* TRY IT *
Only the lines holding the string "Feeling" are needed; copy each of them from the data.

DATASET CONTENT START

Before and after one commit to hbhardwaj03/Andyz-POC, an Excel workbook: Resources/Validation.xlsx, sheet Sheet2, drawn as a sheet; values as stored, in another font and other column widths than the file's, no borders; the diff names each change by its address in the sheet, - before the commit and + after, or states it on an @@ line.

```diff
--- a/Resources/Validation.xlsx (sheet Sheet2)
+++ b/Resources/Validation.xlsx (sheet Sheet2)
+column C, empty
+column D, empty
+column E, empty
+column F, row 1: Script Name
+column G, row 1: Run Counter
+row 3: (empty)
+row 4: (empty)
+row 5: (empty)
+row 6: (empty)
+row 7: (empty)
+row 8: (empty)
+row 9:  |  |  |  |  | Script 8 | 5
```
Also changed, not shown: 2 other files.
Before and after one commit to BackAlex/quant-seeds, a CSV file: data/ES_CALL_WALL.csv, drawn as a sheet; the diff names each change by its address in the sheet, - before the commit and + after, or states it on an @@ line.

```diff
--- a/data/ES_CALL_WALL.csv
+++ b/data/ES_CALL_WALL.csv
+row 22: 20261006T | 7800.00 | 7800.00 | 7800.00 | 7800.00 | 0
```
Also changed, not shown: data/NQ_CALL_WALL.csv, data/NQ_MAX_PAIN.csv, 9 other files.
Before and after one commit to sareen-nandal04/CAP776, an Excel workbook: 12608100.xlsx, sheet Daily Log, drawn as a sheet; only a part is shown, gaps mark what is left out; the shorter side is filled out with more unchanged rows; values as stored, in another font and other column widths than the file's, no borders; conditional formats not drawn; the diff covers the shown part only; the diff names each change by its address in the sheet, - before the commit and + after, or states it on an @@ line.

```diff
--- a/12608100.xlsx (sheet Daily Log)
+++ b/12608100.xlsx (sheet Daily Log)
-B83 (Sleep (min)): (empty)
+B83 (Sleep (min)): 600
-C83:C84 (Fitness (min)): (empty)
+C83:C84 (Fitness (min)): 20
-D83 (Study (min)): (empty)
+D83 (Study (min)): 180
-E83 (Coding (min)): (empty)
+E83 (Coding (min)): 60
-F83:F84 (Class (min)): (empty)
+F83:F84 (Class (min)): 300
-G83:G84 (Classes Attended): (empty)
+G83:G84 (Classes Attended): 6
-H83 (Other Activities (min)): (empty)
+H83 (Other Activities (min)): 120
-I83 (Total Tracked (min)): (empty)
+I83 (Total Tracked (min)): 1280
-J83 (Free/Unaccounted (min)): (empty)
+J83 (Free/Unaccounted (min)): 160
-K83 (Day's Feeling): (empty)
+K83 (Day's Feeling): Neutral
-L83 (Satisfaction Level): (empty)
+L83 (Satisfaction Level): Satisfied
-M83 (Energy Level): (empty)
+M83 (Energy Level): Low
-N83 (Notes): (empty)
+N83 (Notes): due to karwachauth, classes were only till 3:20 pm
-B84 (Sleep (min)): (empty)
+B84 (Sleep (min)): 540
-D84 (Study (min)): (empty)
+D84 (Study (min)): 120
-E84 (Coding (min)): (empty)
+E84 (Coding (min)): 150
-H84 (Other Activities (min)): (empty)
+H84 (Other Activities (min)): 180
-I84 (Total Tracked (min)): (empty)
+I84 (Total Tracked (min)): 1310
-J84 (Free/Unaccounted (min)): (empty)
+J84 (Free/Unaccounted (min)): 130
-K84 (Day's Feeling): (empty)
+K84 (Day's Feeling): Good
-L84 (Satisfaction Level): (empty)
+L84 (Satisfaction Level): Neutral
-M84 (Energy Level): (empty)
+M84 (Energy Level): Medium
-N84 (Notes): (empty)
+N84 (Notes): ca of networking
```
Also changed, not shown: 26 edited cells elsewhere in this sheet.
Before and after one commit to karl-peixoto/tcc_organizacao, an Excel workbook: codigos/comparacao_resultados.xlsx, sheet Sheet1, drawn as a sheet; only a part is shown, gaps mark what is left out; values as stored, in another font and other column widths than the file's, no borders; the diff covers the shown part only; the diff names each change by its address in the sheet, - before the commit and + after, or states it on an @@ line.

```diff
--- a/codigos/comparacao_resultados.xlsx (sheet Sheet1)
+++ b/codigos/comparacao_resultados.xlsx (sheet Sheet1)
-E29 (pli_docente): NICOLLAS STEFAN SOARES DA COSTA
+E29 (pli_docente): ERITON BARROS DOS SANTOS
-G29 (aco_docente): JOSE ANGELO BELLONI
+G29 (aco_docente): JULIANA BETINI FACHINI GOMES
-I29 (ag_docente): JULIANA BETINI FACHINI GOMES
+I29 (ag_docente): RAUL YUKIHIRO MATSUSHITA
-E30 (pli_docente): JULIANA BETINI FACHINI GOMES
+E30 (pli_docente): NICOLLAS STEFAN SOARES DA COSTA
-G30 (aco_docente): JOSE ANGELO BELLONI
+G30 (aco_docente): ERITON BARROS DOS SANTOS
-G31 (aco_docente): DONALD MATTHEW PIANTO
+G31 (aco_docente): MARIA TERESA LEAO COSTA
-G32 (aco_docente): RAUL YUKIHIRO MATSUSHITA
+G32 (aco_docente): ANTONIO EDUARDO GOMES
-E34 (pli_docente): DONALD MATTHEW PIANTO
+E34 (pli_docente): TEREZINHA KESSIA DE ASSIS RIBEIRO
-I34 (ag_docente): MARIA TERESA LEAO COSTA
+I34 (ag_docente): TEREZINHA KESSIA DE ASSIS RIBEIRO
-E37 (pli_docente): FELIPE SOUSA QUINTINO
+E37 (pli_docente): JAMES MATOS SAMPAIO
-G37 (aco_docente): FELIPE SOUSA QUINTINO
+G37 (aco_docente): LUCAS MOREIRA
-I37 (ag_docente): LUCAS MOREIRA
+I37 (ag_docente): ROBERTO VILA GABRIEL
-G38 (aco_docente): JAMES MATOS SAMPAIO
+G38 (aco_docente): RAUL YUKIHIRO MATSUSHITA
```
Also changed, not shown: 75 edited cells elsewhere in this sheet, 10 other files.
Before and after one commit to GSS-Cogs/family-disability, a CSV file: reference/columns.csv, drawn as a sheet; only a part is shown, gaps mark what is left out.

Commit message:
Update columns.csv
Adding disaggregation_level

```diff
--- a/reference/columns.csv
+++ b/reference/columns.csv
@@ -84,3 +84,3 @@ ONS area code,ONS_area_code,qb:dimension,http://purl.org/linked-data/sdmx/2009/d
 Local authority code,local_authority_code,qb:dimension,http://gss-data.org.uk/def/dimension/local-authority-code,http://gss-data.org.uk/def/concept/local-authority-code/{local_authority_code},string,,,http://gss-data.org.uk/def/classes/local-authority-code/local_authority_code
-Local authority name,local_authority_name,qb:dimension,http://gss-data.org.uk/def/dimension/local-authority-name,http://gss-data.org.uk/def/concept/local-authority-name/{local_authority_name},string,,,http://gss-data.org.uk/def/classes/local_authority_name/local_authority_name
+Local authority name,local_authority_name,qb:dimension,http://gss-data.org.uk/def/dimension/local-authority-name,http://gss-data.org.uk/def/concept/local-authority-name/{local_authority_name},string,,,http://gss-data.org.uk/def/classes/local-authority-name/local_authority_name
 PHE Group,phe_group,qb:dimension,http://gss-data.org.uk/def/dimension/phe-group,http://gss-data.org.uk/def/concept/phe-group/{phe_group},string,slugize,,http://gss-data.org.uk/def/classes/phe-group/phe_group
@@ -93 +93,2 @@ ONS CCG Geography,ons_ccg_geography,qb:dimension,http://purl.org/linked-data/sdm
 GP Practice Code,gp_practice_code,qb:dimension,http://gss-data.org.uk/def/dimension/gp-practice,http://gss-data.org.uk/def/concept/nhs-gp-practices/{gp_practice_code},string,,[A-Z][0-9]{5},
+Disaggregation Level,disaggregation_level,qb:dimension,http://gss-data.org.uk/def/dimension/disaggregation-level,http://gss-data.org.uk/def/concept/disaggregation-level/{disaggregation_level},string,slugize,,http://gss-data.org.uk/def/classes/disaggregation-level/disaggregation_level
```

DATASET CONTENT END

* RESULT BELOW *
-K83 (Day's Feeling): (empty)
+K83 (Day's Feeling): Neutral
-K84 (Day's Feeling): (empty)
+K84 (Day's Feeling): Good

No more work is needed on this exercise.